## Requirement
Please count the lines in the data below that hold the word "center", and give only the number.

## Web page revision data
::::::

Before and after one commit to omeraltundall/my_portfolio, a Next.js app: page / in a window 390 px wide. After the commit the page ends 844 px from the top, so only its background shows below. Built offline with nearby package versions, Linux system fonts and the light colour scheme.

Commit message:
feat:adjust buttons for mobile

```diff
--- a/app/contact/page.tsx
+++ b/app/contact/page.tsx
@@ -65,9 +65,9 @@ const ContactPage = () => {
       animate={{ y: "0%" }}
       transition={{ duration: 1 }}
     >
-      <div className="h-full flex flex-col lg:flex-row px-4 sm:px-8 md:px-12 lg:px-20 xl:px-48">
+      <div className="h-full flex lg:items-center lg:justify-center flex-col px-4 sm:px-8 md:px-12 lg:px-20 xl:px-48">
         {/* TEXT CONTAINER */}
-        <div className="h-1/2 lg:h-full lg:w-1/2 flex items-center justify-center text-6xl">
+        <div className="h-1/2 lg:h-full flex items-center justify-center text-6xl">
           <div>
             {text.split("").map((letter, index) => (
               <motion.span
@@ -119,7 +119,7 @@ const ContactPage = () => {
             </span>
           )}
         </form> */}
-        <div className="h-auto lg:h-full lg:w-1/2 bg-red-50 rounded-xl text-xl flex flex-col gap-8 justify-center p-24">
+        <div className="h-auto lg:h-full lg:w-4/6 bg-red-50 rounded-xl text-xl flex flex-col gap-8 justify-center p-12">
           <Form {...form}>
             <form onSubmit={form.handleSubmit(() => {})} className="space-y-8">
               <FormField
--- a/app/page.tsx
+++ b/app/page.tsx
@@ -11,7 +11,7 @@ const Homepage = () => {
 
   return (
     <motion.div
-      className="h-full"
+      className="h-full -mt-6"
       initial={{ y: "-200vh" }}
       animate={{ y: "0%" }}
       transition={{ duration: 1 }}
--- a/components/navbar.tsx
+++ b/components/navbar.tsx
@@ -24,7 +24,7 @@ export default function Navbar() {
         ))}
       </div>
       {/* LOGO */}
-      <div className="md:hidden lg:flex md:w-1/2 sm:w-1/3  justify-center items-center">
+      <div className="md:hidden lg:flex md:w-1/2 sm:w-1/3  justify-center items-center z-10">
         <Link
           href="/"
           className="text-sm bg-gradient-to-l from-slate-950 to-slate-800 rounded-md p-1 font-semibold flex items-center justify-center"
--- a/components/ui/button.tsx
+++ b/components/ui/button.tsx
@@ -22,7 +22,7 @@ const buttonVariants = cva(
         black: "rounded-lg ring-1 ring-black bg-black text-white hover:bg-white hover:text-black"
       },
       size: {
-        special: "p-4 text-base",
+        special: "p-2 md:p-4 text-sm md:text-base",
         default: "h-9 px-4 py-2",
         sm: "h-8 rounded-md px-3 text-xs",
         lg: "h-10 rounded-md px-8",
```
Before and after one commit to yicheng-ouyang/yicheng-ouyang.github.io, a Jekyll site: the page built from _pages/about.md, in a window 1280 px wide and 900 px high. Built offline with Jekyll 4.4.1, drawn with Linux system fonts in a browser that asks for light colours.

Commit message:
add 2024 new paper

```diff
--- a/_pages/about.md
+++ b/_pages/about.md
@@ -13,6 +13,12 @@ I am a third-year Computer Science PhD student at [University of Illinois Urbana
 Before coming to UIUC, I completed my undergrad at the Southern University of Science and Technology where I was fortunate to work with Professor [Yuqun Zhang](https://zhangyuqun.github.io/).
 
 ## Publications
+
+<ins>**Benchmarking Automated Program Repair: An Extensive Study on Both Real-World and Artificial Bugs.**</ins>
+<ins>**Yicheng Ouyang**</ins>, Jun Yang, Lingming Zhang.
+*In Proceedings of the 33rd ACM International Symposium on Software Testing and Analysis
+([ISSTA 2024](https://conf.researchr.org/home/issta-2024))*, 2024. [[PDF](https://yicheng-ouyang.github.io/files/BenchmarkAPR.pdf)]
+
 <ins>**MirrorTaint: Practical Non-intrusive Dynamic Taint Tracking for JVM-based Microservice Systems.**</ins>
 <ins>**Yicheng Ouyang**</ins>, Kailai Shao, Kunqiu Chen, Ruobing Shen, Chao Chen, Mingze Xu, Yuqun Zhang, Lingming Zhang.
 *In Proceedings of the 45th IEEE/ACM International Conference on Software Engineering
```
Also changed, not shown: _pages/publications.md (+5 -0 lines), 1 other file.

::::::

## Exercise output
8